MiSER leverages the analytical capacity of CESE laboratories to assist faculty members in development of research projects that do not currently enjoy extramural or intramural support. The objective is to reduce the cost of services and analyses by CESE laboratories (nutrients, metals, organics, emerging contaminants) for UConn faculty members to:

  1. support development of new environmental proposals to state, federal, or private sector funding agencies,
  2. enhance environmental scholarship or outreach,
  3. enhance graduate student research, or
  4. strengthen authentic collaboration by faculty members with personnel in CESE Environmental Chemistry Laboratories.

In addition:

  • Proposals with a 50% match from sources other than accounts managed by CESE will be most competitive.
  • Only the costs of analyses at CESE should be included in proposals (both requested and matched funds), and total budgets, including match for analytical services, should not exceed $25,000, without strong justification.
  • All costs, including defined matches, must reflect CESE published rates and must be developed in collaboration with the Director of CESE Environmental Chemistry Laboratories. Only costs for executing analyses of samples at CESE can be included in the project.

MiSER proposal solicitation occurs during fall semesters.

Environmental and Social Sustainability Small Grants (ESSSG) Program

The ESSSG Program is executed in collaboration with the OS to support student-led collaborative projects with faculty or staff members that enhance environmental sustainability and campus-wide engagement with sustainability issues at the University or in Connecticut or surrounding communities.

To be eligible for consideration:

  1. Project themes should support education, research, authentic community engagement, or campus operations.
  2. Projects must explicitly address one or more of UConn's strategic sustainability goal areas (climate change; energy and buildings; waste; outreach and engagement; water resources; food and dining; purchasing; transportation; or grounds, open space and conservation areas) and at least one related social challenge (e.g. fostering inclusion of diverse perspectives, addressing systematic inequalities, environmental justice, social and health inequity, community development, etc).
  3. Project activities may occur at any of the UConn campuses or extend to Connecticut communities outside of the University campuses.
  4. Special consideration will be given to interdisciplinary projects that advance equity and justice or that incorporate the arts and humanities.

Funded teams will present their project findings and impacts at a symposium at the UConn Storrs campus.

ESSSG proposal solicitation occurs during fall semesters.

Justice in the Environment Research Network Initiative (JERNI)

JERNI aims to build a collaborative network of justice-focused environmental researchers across the biophysical sciences, social sciences, humanities, engineering, law, and medical sciences.
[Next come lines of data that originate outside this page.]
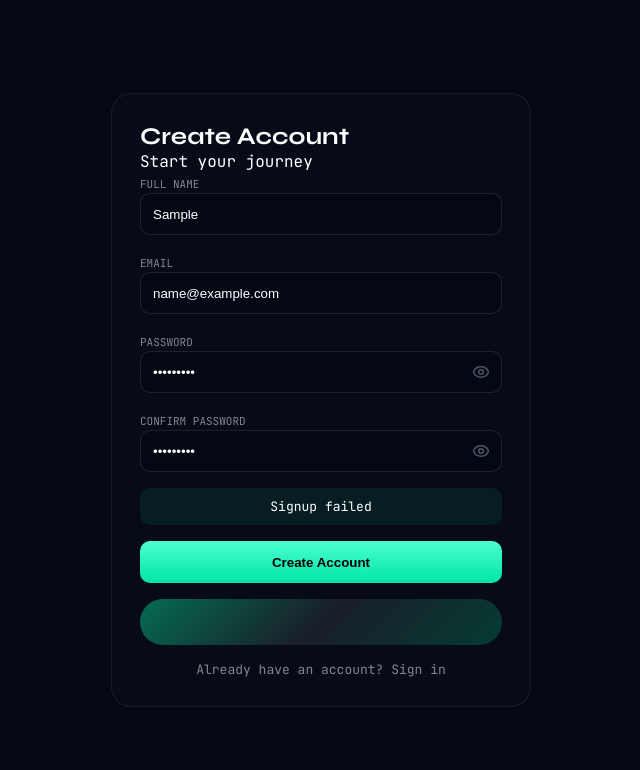
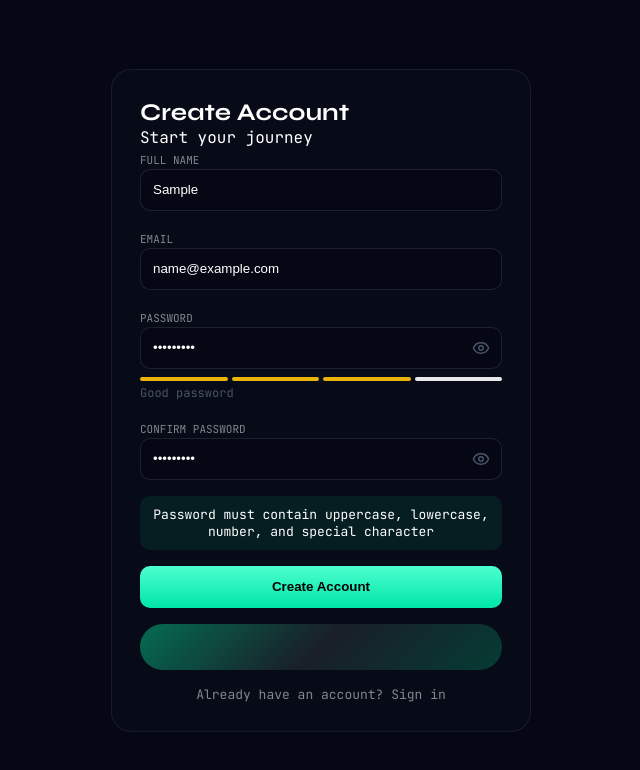
Before and after one commit to Rahul-Karki/API-Gateway, a React (Vite) app in the folder frontend/: page /signup in a window 1280 px wide. Both pictures are taken after typing "Sample", "name@example.com", "Sample123", "Sample123" into the empty fields and a click on the button "Create Account". Shown: the top 770 px of the page, without its empty margins (319-959 px from the left). Built offline with nearby package versions, Linux system fonts and the light colour scheme; no server answers.

Commit message:
added strong password check

```diff
--- a/frontend/src/components/login-form.tsx
+++ b/frontend/src/components/login-form.tsx
@@ -25,6 +25,7 @@ export default function LoginForm() {
   const [loading, setLoading] = useState<boolean>(false)
   const [timer, setTimer] = useState<number>(0)
   const [showPassword, setShowPassword] = useState<boolean>(false)
+
 
   // =========================
   // INPUT CHANGE
--- a/frontend/src/components/resetPassword-form.tsx
+++ b/frontend/src/components/resetPassword-form.tsx
@@ -2,6 +2,8 @@ import { useState } from "react"
 import { useLocation, useNavigate } from "react-router-dom"
 import { Eye, EyeOff } from "lucide-react"
 import apiClient from "@/services/apiClient"
+import { isStrongPassword } from "@/utils/regex"
+import { getPasswordStrength } from "@/utils/strength"
 
 export default function ResetPasswordForm() {
   const [password, setPassword] = useState<string>("")
@@ -9,6 +11,7 @@ export default function ResetPasswordForm() {
   const [message, setMessage] = useState<string>("")
   const [showPassword, setShowPassword] = useState<boolean>(false)
   const [showConfirmPassword, setShowConfirmPassword] = useState<boolean>(false)
+  const [passwordStrength, setPasswordStrength] = useState<number>(0)
 
   const navigate = useNavigate()
   const token = new URLSearchParams(useLocation().search).get("token")
@@ -18,6 +21,11 @@ export default function ResetPasswordForm() {
 
     if (password.length < 8) {
       setMessage("Please enter password of atleast 8 characters")
+      return
+    }
+
+    if (!isStrongPassword(password)) {
+      setMessage("Password must contain uppercase, lowercase, number, and special character (@$!%*?&)")
       return
     }
 
@@ -65,9 +73,13 @@ export default function ResetPasswordForm() {
               <input
                 type={showPassword ? "text" : "password"}
                 value={password}
-                onChange={(e) => setPassword(e.target.value)}
+                onChange={(e) => {
+                  setPassword(e.target.value);
+                  setPasswordStrength(getPasswordStrength(e.target.value));
+                }}
                 required
                 style={{ width: "100%", paddingRight: "40px" }}
+                placeholder="Min 8 chars, uppercase, lowercase, number, symbol"
               />
               <button
                 type="button"
@@ -88,8 +100,44 @@ export default function ResetPasswordForm() {
                 {showPassword ? <EyeOff size={18} /> : <Eye size={18} />}
               </button>
             </div>
+
+            {/* Password Strength Meter */}
+            {password && (
+              <div style={{ marginTop: "8px" }}>
+                <div style={{ display: "flex", gap: "4px", marginBottom: "4px" }}>
+                  {[1, 2, 3, 4].map((level) => (
+                    <div
+                      key={level}
+                      style={{
+                        height: "4px",
+                        flex: 1,
+                        borderRadius: "2px",
+                        background:
+                          level <= passwordStrength
+                            ? passwordStrength === 1
+                              ? "#ef4444"
+                              : passwordStrength === 2
+                              ? "#f97316"
+                              : passwordStrength === 3
+                              ? "#eab308"
+                              : "#22c55e"
+                            : "#e5e7eb",
+                        transition: "all 0.3s ease",
+                      }}
+                    />
+                  ))}
+                </div>
+                <div style={{ fontSize: "12px", color: "#4a5568" }}>
+                  {passwordStrength === 1 && "Weak password"}
+                  {passwordStrength === 2 && "Fair password"}
+                  {passwordStrength === 3 && "Good password"}
+                  {passwordStrength === 4 && "✓ Strong password"}
+                </div>
+              </div>
+            )}
+
             <span className="field-hint">
-              Must be at least 8 characters
+              Must be: 8+ chars, uppercase, lowercase, number, symbol (@$!%*?&)
             </span>
           </div>
 
--- a/frontend/src/components/signup-form.tsx
+++ b/frontend/src/components/signup-form.tsx
@@ -5,6 +5,8 @@ import { Eye, EyeOff } from "lucide-react";
 import apiClient from "@/services/apiClient";
 import { useAuth } from "@/context/AuthContext";
 import GoogleAuthButton from "./GoogleLoginButton.tsx";
+import { isStrongPassword } from "@/utils/regex";
+import { getPasswordStrength } from "@/utils/strength";
 import {} from "react-router-dom";
 
 type FormData = {
@@ -29,13 +31,20 @@ export default function SignupForm() {
   const [message, setMessage] = useState<string>("");
   const [showPassword, setShowPassword] = useState<boolean>(false);
   const [showConfirmPassword, setShowConfirmPassword] = useState<boolean>(false);
+  const [passwordStrength, setPasswordStrength] = useState<number>(0);
 
 
   const handleChange = (e: React.ChangeEvent<HTMLInputElement>) => {
+    const { name, value } = e.target;
     setFormData((prev) => ({
       ...prev,
-      [e.target.name]: e.target.value,
+      [name]: value,
     }));
+
+    // Update password strength when password field changes
+    if (name === "password") {
+      setPasswordStrength(getPasswordStrength(value));
+    }
   };
 
   const handleSubmit = async (e: React.FormEvent) => {
@@ -43,6 +52,11 @@ export default function SignupForm() {
 
     if (formData.password.length < 8) {
       setMessage("Password must be at least 8 characters long");
+      return;
+    }
+
+    if (!isStrongPassword(formData.password)) {
+      setMessage("Password must contain uppercase, lowercase, number, and special character");
       return;
     }
 
@@ -113,6 +127,7 @@ export default function SignupForm() {
                 onChange={handleChange}
                 required
                 style={{ width: "100%", paddingRight: "40px" }}
+                placeholder="Min 8 chars, uppercase, lowercase, number, symbol"
               />
               <button
                 type="button"
@@ -133,6 +148,41 @@ export default function SignupForm() {
                 {showPassword ? <EyeOff size={18} /> : <Eye size={18} />}
               </button>
             </div>
+
+            {/* Password Strength Meter */}
+            {formData.password && (
+              <div style={{ marginTop: "8px" }}>
+                <div style={{ display: "flex", gap: "4px", marginBottom: "4px" }}>
+                  {[1, 2, 3, 4].map((level) => (
+                    <div
+                      key={level}
+                      style={{
+                        height: "4px",
+                        flex: 1,
+                        borderRadius: "2px",
+                        background:
+                          level <= passwordStrength
+                            ? passwordStrength === 1
+                              ? "#ef4444"
+                              : passwordStrength === 2
+                              ? "#f97316"
+                              : passwordStrength === 3
+                              ? "#eab308"
+                              : "#22c55e"
+                            : "#e5e7eb",
+                        transition: "all 0.3s ease",
+                      }}
+                    />
+                  ))}
+                </div>
+                <div style={{ fontSize: "12px", color: "#4a5568" }}>
+                  {passwordStrength === 1 && "Weak password"}
+                  {passwordStrength === 2 && "Fair password"}
+                  {passwordStrength === 3 && "Good password"}
+                  {passwordStrength === 4 && "✓ Strong password"}
+                </div>
+              </div>
+            )}
           </div>
 
           {/* CONFIRM PASSWORD */}
--- /dev/null
+++ b/frontend/src/utils/regex.ts
@@ -0,0 +1,5 @@
+const isStrongPassword = (password: string) => {
+  return /^(?=.*[a-z])(?=.*[A-Z])(?=.*\d)(?=.*[@$!%*?&]).{8,}$/.test(password);
+};
+
+export { isStrongPassword };
--- /dev/null
+++ b/frontend/src/utils/strength.ts
@@ -0,0 +1,12 @@
+const getPasswordStrength = (password: string) => {
+  let strength = 0;
+
+  if (password.length >= 8) strength++;
+  if (/[A-Z]/.test(password)) strength++;
+  if (/[0-9]/.test(password)) strength++;
+  if (/[@$!%*?&]/.test(password)) strength++;
+
+  return strength;
+};
+
+export { getPasswordStrength };
```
The network will:

  • create and support novel interdisciplinary partnerships that lead to future and fundable projects centered on environmental justice, and
  • provide faculty members with skill-development opportunities that focus on environmental justice research methodologies that enhance the social impact of research and scholarship and incorporate community involvement.

By enabling authentic collaboration and training opportunities that transcend boundaries of traditional academic units, we hope to propel UConn’s reputation and leadership in environmental justice to one of national and international prominence. Project activities recognize the need for both collaborative research that integrates justice, equity, diversity, and inclusion into the science of solutions and for diversity, equity, and inclusion in the people, ideas, and approaches that constitute the scientific process.